By Nathan Summers
The Daily Reflector
Thursday, April 20, 2017
Anyone who wants it bad enough can be the man in the East Carolina rush offense this season, and Derrell Scott wants it bad enough for it to be him.
Last year, the Pirates ended up being led on the run by James Summers, a former starting quarterback who had originally come to ECU to play wide receiver. As good as he was at times — he rushed for a team-high 869 yards and seven touchdowns — his mere presence in the Pirate backfield spoke volumes about the team’s identity crisis at the running back position.
All season long, fans waited see if the 5-foot-11, 207-pound Scott would get his shot, but it never came. At least not yet.
“For me, it would mean everything,” said Scott, who remained unused last year behind Summers, rising seniors Anthony Scott (384 yds, two TDs) and Devin Anderson (274-2) and sophomore Hussein Howe, all of whom are back in the mix and any of whom could emerge as the team’s lead rusher this season. “It’s an honor to be a starting running back at any college — Division I, II, III, anywhere — and to do it at East Carolina, where so many great running backs have played, it would definitely be an honor.”
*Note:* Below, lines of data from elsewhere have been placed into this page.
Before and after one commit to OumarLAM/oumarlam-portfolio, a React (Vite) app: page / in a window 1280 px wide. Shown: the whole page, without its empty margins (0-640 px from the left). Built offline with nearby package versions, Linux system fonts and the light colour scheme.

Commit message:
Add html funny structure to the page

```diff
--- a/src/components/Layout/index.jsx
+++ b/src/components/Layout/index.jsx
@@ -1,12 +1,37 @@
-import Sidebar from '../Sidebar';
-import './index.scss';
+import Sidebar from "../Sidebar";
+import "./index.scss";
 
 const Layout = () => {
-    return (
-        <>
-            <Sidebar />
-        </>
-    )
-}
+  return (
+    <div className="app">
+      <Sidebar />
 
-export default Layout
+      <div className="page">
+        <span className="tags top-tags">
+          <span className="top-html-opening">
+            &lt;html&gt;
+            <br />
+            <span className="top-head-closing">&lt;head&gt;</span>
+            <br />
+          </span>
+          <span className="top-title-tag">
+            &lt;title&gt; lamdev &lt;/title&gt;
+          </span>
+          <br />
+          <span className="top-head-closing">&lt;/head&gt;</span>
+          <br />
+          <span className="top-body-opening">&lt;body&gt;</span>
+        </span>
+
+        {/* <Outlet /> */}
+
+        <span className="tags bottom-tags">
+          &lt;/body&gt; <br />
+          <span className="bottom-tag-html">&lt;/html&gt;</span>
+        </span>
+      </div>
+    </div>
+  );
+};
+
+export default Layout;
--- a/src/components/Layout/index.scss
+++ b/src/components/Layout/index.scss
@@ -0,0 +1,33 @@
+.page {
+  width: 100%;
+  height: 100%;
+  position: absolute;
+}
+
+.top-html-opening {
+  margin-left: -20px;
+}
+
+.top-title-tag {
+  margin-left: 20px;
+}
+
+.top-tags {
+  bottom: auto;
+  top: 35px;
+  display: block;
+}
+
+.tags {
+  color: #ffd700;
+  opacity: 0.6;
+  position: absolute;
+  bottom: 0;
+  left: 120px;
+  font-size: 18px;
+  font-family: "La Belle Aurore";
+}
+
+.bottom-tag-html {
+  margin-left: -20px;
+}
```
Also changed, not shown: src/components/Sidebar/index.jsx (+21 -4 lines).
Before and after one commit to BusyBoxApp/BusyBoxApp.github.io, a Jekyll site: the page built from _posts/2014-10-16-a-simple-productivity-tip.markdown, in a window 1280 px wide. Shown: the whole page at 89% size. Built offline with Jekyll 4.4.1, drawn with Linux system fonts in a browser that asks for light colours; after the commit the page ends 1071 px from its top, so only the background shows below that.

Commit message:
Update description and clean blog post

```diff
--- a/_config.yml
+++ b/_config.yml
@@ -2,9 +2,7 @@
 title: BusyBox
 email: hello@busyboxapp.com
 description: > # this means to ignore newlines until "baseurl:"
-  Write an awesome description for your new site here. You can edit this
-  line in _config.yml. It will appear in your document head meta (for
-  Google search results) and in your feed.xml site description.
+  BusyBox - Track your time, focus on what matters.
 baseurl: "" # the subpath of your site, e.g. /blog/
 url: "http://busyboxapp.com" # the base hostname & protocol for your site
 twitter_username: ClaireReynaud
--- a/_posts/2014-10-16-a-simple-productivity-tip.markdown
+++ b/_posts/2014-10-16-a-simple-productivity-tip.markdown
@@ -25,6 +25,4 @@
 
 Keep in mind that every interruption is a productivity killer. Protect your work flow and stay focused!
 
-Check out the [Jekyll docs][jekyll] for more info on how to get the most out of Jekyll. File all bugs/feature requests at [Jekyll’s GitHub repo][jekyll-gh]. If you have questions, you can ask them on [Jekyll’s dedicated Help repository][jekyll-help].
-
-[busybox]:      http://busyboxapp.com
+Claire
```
One of the biggest things Scott said his coaches are looking for this spring is the ability to make something out of even a broken play, something he has had a knack for since being a star at Havelock.
Although the transfer process has made him into something of a journeyman, Scott seems certain he can enjoy a complete career at ECU. After starring as a senior for the Rams back in 2013, Scott has seen live game action twice, and that in ‘14 as a true freshman at Tennessee. He sat out the 2015 season in accordance with NCAA rules following his transfer to ECU.
He came to Greenville with things to work on and everything left to prove.
“My pad level and my pass protection, that’s something that I really needed to try to put a lot of effort and work into this spring ball,” Scott said of his goal to make it onto field this season and make his impact. “I’m more of a complete player all around. Coming out of high school, I wasn’t as well-rounded of a player as I am now. I’ve gotten better at my pass protection and a little bit better at running between the tackles, my pad level and catching.”
Second-year head coach Scottie Montgomery said the run game has been directly affected this spring by improved offensive line play, but also said other tweaks will aim to be springboards for big plays out of the backfield.
“We’ve added more than a few things to get it exactly the way we want it,” Montgomery said, noting the shift of Garrett McGhin from guard to center this offseason is giving the front line more flexibility. “I don’t just mean scheme, I mean pieces to the puzzle. It’s more about the system now, but we like where it’s at.”
Contact Nathan Summers at email@example.com, 252-329-9595 and follow @NateSumm99 on Twitter.